The lender was prohibited from doing business on Nov. 7 pursuant to Section 30 of the amended Republic Act. No. 7653 or the New Central Bank Act, according to a circular letter from the central bank.

“Maximum Savings Bank, Inc. has a network of three branches with its main branch located in Batangas City and the other branches located in Sabang and Calapan City, both in Oriental Mindoro,” the BSP said in a statement.

Aside from Maximum Savings Bank, AMA Rural Bank of Mandaluyong, Inc. was also ordered to shut down. The latter has said it will challenge the closure and will seek ways to resume their operation.

“AMA Bank assures our clients, employees, and stakeholders that we are fit to operate in every capacity.
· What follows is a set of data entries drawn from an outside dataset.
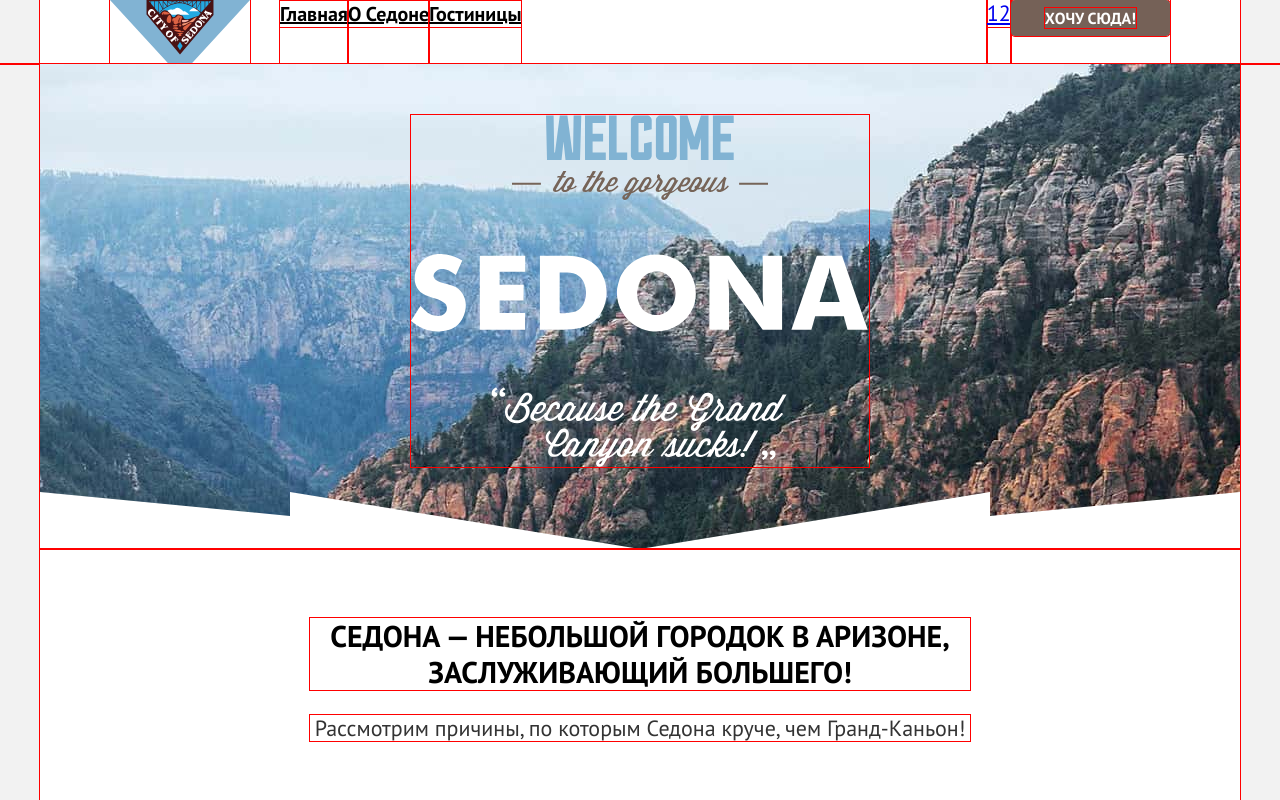
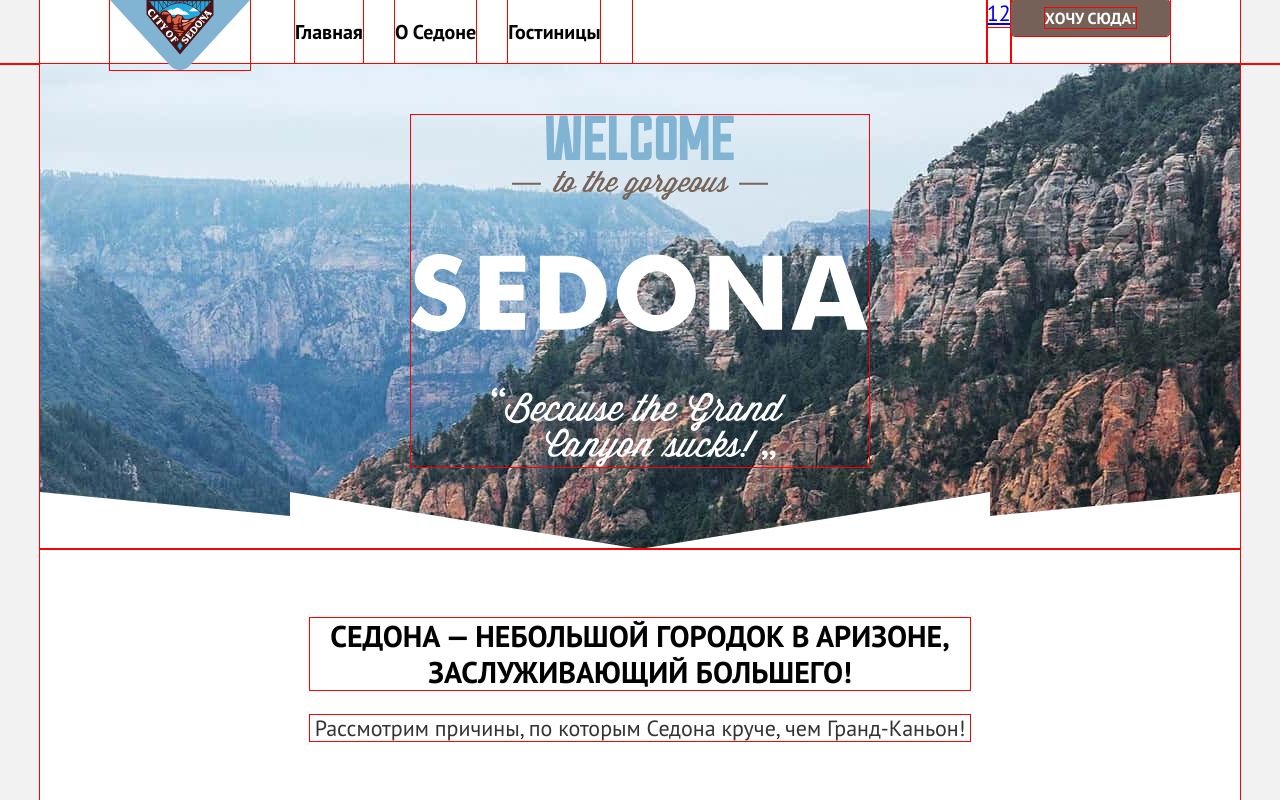
Before and after one commit to htmlacademy-htmlcss/826825-sedona-2, a plain HTML site: page index.html in a window 1280 px wide. Shown: the top 800 px of the page. Drawn offline with Linux system fonts and the light colour scheme.

Commit message:
заканчивает верстку крупных блоков

```diff
--- a/styles/styles.css
+++ b/styles/styles.css
@@ -18,7 +18,7 @@
 *::before,
 *::after {
   box-sizing: border-box;
-  /* временно для стилей */
+  /* временно для сетки */
   outline: 0.5px solid red;
 }
 
@@ -94,6 +94,7 @@
 
 /* Хедер */
 
+
 .navigation {
   display: flex;
   flex-wrap: wrap;
@@ -102,13 +103,13 @@
   width: 100%;
   background-color: #ffffff;
 
-  /* воеменно для стилей */
+  /* воеменно для сетки */
   margin-bottom: -6px;
 }
 
 .page-header__logo {
-  display: block;
-  margin-right: 30px;
+  position: relative;
+  margin-right: 45px;
   width: 140px;
   height: 70px;
 }
@@ -126,11 +127,19 @@
   list-style: none;
 }
 
+.navigation-list__item {
+  margin-right: 32px;
+}
+
 .navigation-list__link {
+  display: block;
+  padding-top: 20px;
+  padding-bottom: 20px;
   font-size: 20px;
   line-height: 24px;
   font-weight: 700;
   color: #000000;
+  text-decoration: none;
 }
 
 .user-menu {
@@ -146,6 +155,7 @@
 .main-container {
   flex-grow: 1;
 }
+
 /* main Index */
 
 .main-index__greetings {
@@ -304,7 +314,7 @@
   padding-bottom: 96px;
 
   background-color: #ffffff;
-  /* временно для стилей */
+  /* временно для сетки */
   min-height: 406px;
 }
 
@@ -323,7 +333,7 @@
   background-size: 100% auto;
   background-repeat: no-repeat;
 
-  /* временно для стилей */
+  /* временно для сетки */
   min-height: 412px;
 }
 
@@ -388,7 +398,7 @@
   padding-bottom: 40px;
   background-color: #ffffff;
 
-  /* временно для стилей */
+  /* временно для сетки */
   min-height: 140px;
 }
 
@@ -541,7 +551,7 @@
 
   background-color: #ffffff;
 
-  /* временно для стилей */
+  /* временно для сетки */
   min-height: 414px;
 }
 
```
Also changed, not shown: index.html (+12 -4 lines).
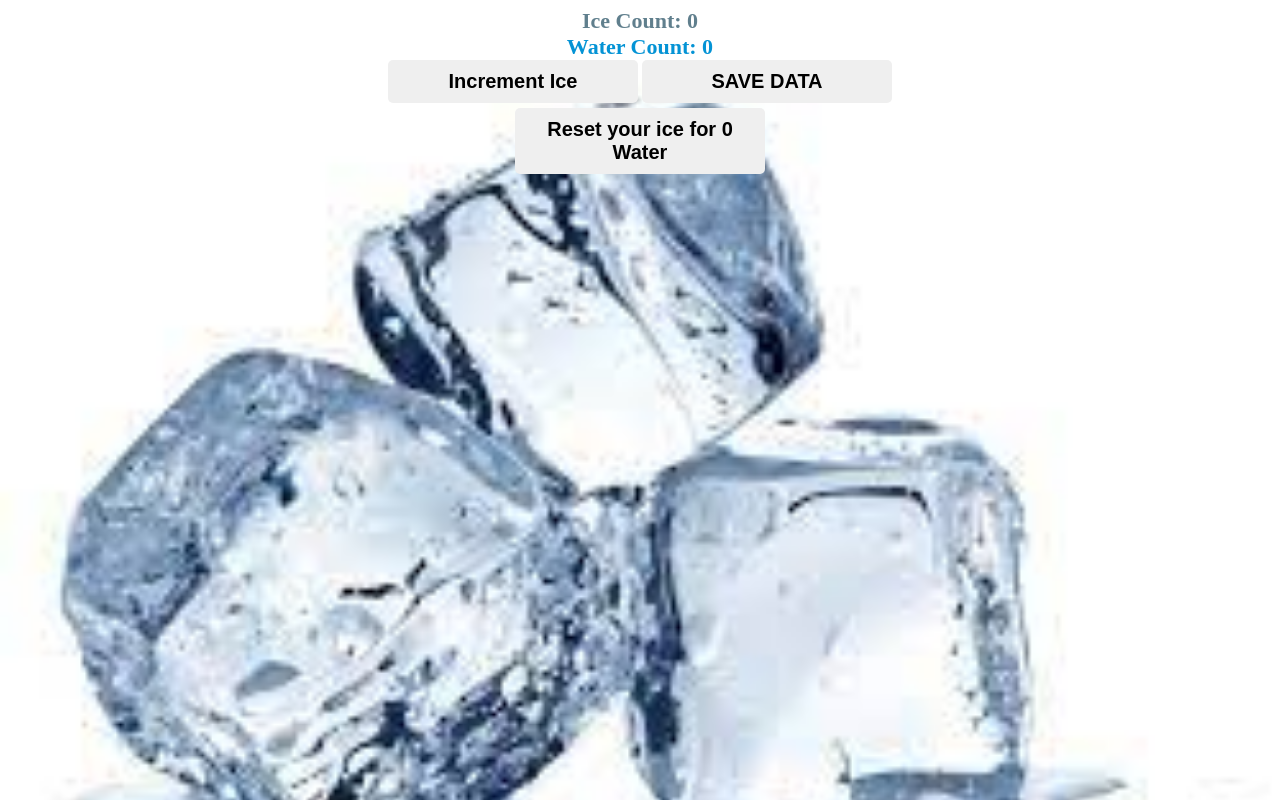
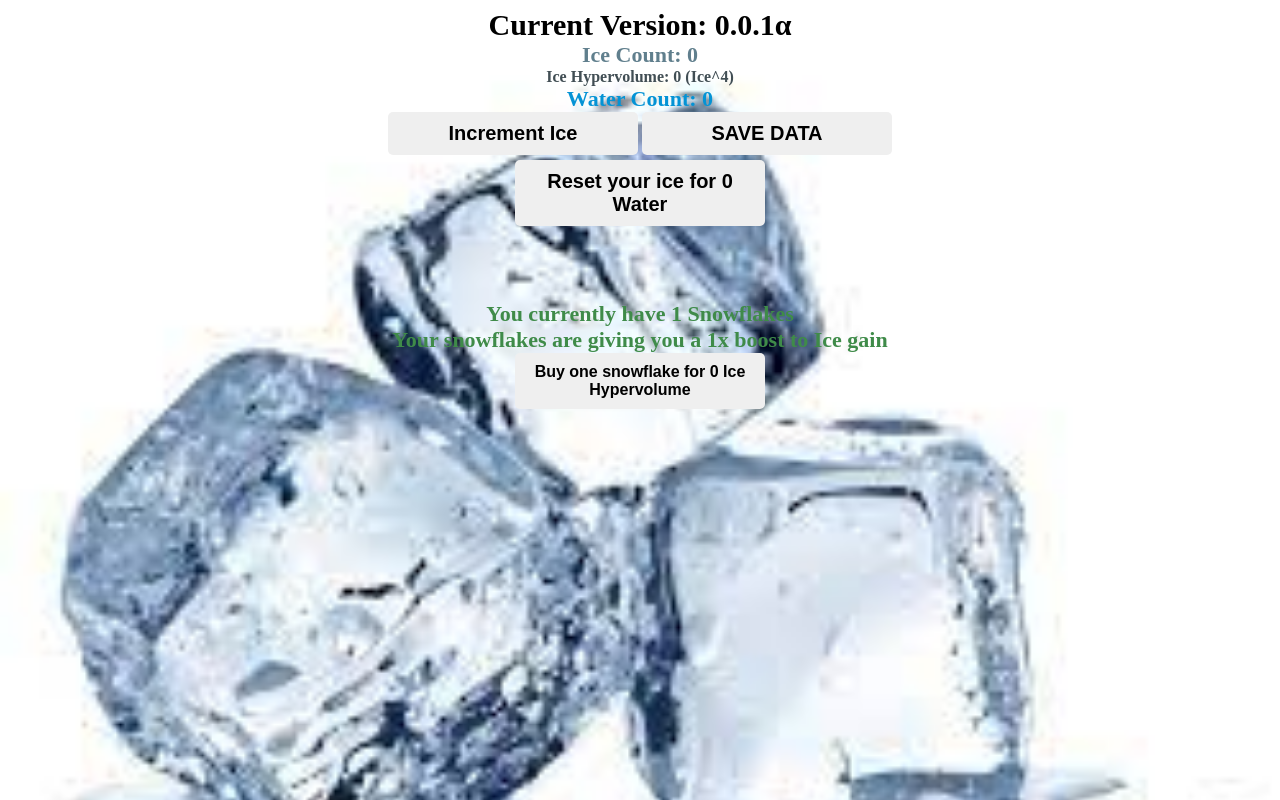
Before and after one commit to OscarStol12/Ice-Incremental, a plain HTML site: page index.html in a window 1280 px wide. Drawn offline with Linux system fonts and the light colour scheme.

Commit message:
Update index.html

```diff
--- a/index.html
+++ b/index.html
@@ -1,22 +1,39 @@
 <html>
     <head>
         <title>Ice Incremental</title>
+        <meta charset="UTF-8">
         <link rel="stylesheet" href="index.css">
     </head>
     <body onload="loadStats()">
+        <div id="info">
+            Current Version: 0.0.1α
+        </div>
         <div id="ice-counter">
             Ice Count: 0
+        </div>
+        <div id="hypervolume">
+            Ice Hypervolume: 0 (Ice^4)
         </div>
         <div id="water-counter">
             Water Count: 0
         </div>
-        <div id="buttons">
+        <div>
             <button id="increment" onclick="increment()"> Increment Ice </button>
             <button id="save-button" onclick="saveStats()"> SAVE DATA </button>
         </div>
         <div>
             <button id="water-reset" onclick="PLAYER.water.reset()">Reset your ice for 0 Water</button>
         </div>
+        <div id="snowflake">
+            You currently have 1 Snowflakes
+        </div>
+        <div id="sf-boosts">
+            Your snowflakes are giving you a 1x boost to Ice gain
+        </div>
+        <button id="sf-buyer" onclick="PLAYER.snowflakes.buy()">
+            Buy one snowflake for 0 Ice Hypervolume
+        </button>
         <script src="main.js"></script>
+        <script src="break_eternity.js"></script>
     </body>
 </html>
```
We challenge the closure as unreasonable. Guided by legal measures, we are exploring all possible courses of actions to resume our full operations and continue to serve you,” the bank said in a statement on Sunday.

With its main branch in Mandaluyong, AMA Rural Bank of Mandaluyong has a total of 10 branches that are in Pasig; Cainta and Morong, Rizal; Bacoor, Cavite; San Pablo and Calamba in Laguna; Baliuag, Bulacan; San Fernando, Pampanga; and Baguio City.

“The bank’s management regrets this development as the bank based on its latest financial statement filed with the Bangko Sentral ng Pilipinas (BSP) is the 15th largest rural bank in the country in terms of assets with total resources at P2.76 billion as of end September 2019,” the bank said.

“The bank is considered as the fifth largest in capitalization with P1.04 billion, and a net loan portfolio of P1.90 billion, consisting mainly of teacher salary loans, estimated to be the 13th largest among rural banks. The bank is liquid with its shareholders’ capital injection of an additional P405 million, and a total deposit due from BSP/other banks amounting to P246 million,” it added.

The BSP assured depositors of both shuttered banks that the PDIC will be “ready to serve” valid deposit claims and complete the processing of claims in accordance to PDIC’s guidelines.

Moreover, the central bank assured that the shutdown of both rural lenders will not do harm to the Philippine banking system considering their “relatively small sizes.”

“As of 30 June 2019, their total assets are equivalent to only 0.02% and 0.002%, respectively, of the total assets of the banking system. The overall Philippine banking system remains sound and stable with ample liquidity and high level of capitalization as BSP continues to promote good governance among its supervised institutions to ensure the soundness of the banking system and to protect the interest of the banking public,” the BSP said.

Despite the closure of more rural banks this year, central bank data showed that total assets of small lenders grew 4.9% to P275 billion from P262 billion as of end-June last year. — L.W.T. Noble